— TASK BRIEF —
Which lines in the data below contain the word "components"? Return each of them.

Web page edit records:
=== Section Start ===
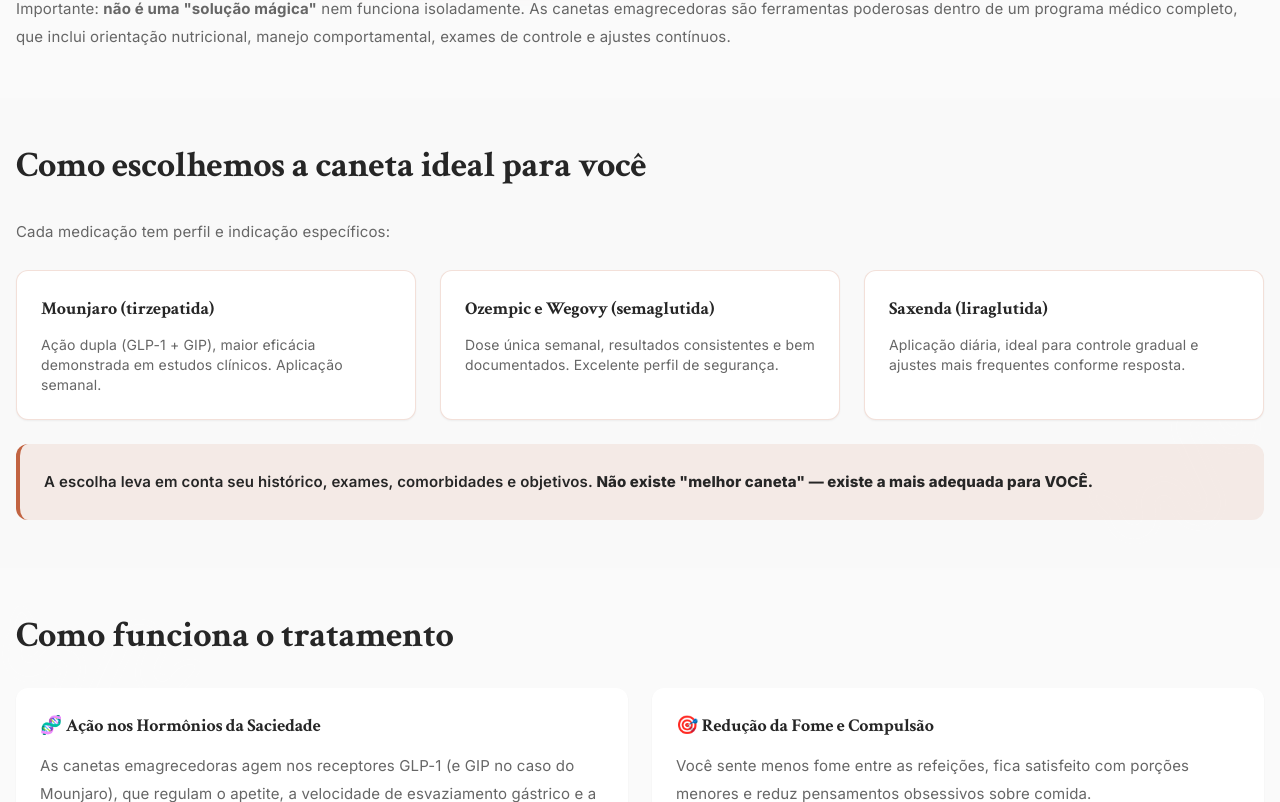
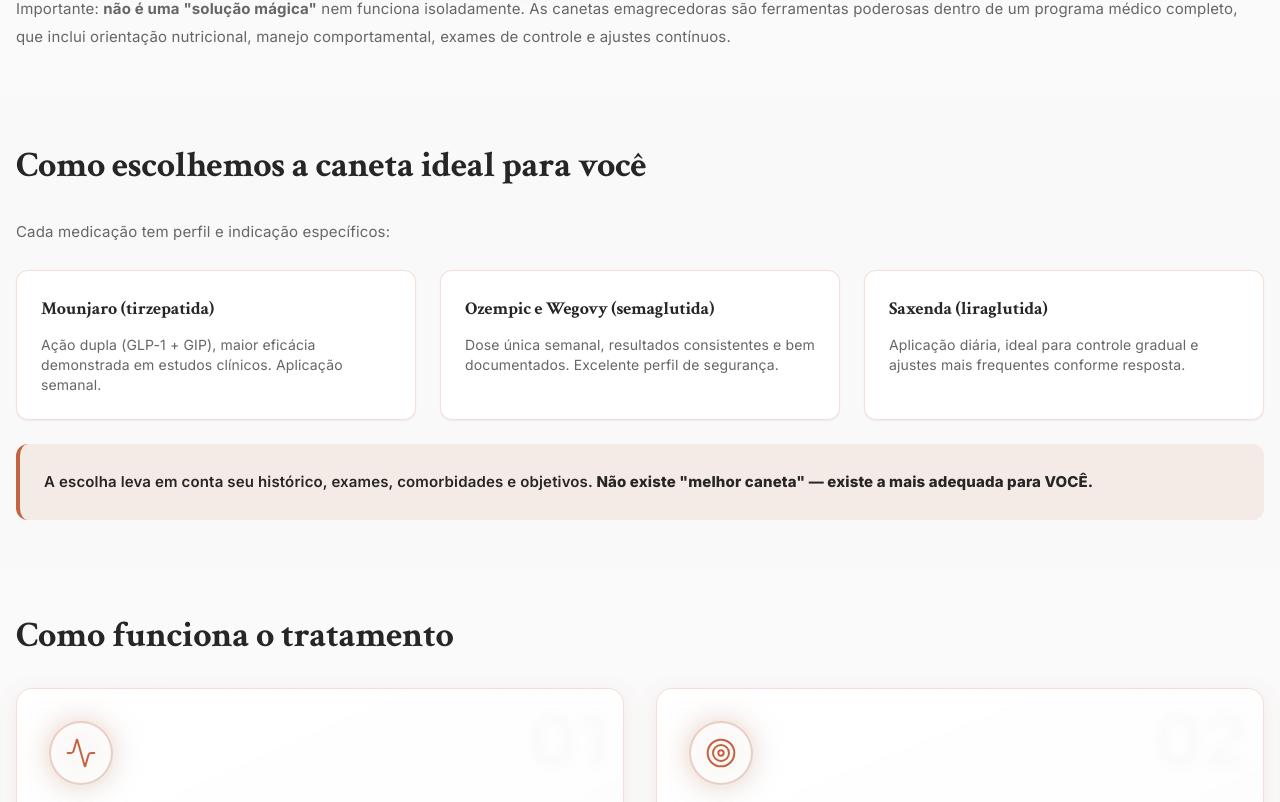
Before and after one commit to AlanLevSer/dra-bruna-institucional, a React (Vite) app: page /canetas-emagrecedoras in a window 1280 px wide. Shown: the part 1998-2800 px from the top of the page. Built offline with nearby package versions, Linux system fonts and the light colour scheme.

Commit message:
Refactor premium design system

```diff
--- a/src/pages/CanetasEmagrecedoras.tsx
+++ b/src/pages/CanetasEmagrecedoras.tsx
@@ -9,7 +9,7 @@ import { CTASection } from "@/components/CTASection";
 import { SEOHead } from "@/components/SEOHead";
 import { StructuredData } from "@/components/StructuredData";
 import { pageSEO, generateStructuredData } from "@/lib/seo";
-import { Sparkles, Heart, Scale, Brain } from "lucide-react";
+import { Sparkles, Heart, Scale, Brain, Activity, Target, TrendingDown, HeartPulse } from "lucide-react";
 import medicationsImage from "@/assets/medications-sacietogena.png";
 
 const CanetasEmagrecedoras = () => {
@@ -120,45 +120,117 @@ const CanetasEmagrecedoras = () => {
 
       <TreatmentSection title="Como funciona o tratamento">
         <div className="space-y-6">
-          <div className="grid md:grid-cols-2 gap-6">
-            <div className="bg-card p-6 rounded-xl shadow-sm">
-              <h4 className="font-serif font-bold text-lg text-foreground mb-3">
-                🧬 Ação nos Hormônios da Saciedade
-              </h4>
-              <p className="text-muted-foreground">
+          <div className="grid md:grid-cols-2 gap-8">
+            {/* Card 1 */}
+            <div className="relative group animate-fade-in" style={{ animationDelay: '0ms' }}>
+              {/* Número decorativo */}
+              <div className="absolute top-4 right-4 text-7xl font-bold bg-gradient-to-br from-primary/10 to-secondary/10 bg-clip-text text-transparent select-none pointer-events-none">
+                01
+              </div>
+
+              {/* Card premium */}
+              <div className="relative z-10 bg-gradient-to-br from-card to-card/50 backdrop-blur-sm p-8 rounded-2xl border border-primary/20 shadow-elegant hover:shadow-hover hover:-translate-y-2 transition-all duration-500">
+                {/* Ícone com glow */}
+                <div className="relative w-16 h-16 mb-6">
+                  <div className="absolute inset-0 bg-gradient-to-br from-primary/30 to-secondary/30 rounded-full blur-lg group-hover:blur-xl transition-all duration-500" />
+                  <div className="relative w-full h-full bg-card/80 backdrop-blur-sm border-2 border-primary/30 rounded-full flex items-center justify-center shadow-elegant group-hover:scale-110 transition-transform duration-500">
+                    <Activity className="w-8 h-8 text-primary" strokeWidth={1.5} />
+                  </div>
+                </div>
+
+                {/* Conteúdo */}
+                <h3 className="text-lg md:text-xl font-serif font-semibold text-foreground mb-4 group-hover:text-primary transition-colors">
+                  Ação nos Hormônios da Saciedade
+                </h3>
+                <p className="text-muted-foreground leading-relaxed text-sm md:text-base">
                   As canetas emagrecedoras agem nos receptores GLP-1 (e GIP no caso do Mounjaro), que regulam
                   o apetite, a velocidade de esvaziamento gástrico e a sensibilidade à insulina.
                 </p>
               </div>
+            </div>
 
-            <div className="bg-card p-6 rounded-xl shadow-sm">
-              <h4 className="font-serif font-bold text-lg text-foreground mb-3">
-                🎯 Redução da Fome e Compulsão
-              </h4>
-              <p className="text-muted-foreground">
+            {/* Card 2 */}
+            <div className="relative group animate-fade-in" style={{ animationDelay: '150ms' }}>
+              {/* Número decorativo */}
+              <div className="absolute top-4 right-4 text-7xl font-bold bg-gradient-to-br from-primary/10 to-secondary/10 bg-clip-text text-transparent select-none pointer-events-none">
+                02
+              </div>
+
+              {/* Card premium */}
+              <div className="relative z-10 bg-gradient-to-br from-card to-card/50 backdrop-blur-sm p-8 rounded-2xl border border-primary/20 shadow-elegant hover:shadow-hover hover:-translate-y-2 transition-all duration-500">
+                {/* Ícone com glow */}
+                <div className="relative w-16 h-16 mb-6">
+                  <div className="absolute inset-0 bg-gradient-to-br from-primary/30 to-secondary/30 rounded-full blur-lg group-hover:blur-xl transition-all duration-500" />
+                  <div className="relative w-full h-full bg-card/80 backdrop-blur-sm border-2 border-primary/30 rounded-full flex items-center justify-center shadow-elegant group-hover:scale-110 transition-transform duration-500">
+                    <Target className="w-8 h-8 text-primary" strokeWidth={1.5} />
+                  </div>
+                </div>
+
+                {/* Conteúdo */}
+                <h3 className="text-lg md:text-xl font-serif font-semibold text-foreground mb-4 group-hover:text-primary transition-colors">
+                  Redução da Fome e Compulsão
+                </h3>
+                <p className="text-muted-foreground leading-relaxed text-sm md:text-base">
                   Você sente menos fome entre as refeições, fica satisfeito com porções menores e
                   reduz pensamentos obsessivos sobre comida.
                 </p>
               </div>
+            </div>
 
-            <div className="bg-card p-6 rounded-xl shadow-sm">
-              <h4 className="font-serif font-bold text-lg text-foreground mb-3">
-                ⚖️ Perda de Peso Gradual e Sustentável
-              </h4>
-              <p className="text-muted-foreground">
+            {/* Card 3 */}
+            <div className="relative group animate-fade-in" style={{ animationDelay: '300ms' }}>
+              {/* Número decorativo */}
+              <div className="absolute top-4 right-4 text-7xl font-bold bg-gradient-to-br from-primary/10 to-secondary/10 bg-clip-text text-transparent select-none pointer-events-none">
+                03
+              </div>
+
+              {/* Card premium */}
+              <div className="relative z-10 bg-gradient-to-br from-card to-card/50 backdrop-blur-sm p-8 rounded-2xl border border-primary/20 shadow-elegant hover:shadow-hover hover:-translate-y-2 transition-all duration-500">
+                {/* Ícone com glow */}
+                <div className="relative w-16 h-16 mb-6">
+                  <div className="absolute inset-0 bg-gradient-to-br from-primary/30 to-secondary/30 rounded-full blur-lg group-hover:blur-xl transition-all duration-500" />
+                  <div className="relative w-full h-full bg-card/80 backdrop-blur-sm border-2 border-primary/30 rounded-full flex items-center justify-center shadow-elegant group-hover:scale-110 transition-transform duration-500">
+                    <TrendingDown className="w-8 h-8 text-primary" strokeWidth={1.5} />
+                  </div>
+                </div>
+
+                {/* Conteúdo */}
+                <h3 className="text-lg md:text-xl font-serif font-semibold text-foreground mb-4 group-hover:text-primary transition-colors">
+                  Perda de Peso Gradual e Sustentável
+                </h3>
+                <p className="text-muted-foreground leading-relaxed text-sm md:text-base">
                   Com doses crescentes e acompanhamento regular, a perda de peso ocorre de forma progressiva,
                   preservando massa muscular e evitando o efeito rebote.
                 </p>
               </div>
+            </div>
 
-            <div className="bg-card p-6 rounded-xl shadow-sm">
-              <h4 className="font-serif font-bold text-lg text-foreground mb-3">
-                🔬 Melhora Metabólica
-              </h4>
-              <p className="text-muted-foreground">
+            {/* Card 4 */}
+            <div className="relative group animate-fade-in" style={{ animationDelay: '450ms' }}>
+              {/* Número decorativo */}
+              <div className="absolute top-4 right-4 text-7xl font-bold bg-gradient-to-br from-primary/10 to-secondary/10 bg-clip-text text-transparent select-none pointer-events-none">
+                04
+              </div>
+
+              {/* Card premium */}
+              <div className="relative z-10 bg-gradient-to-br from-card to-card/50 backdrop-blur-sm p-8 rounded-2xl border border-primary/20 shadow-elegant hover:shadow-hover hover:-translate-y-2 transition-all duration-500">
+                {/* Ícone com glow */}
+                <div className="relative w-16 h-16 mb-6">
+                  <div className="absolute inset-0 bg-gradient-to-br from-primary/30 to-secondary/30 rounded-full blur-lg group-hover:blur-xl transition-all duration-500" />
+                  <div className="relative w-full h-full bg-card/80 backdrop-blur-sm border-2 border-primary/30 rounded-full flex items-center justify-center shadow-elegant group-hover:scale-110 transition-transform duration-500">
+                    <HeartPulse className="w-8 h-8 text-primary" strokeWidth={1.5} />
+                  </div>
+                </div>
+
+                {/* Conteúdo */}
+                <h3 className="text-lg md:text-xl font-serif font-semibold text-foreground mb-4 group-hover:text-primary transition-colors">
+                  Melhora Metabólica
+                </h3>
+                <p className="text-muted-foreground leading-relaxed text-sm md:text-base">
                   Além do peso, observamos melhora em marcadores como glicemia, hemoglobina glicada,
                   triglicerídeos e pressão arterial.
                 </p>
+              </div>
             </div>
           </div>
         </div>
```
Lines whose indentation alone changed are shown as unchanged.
=== Section End ===
— RESULT OF THIS EXERCISE —
@@ -9,7 +9,7 @@ import { CTASection } from "@/components/CTASection";
 import { SEOHead } from "@/components/SEOHead";
 import { StructuredData } from "@/components/StructuredData";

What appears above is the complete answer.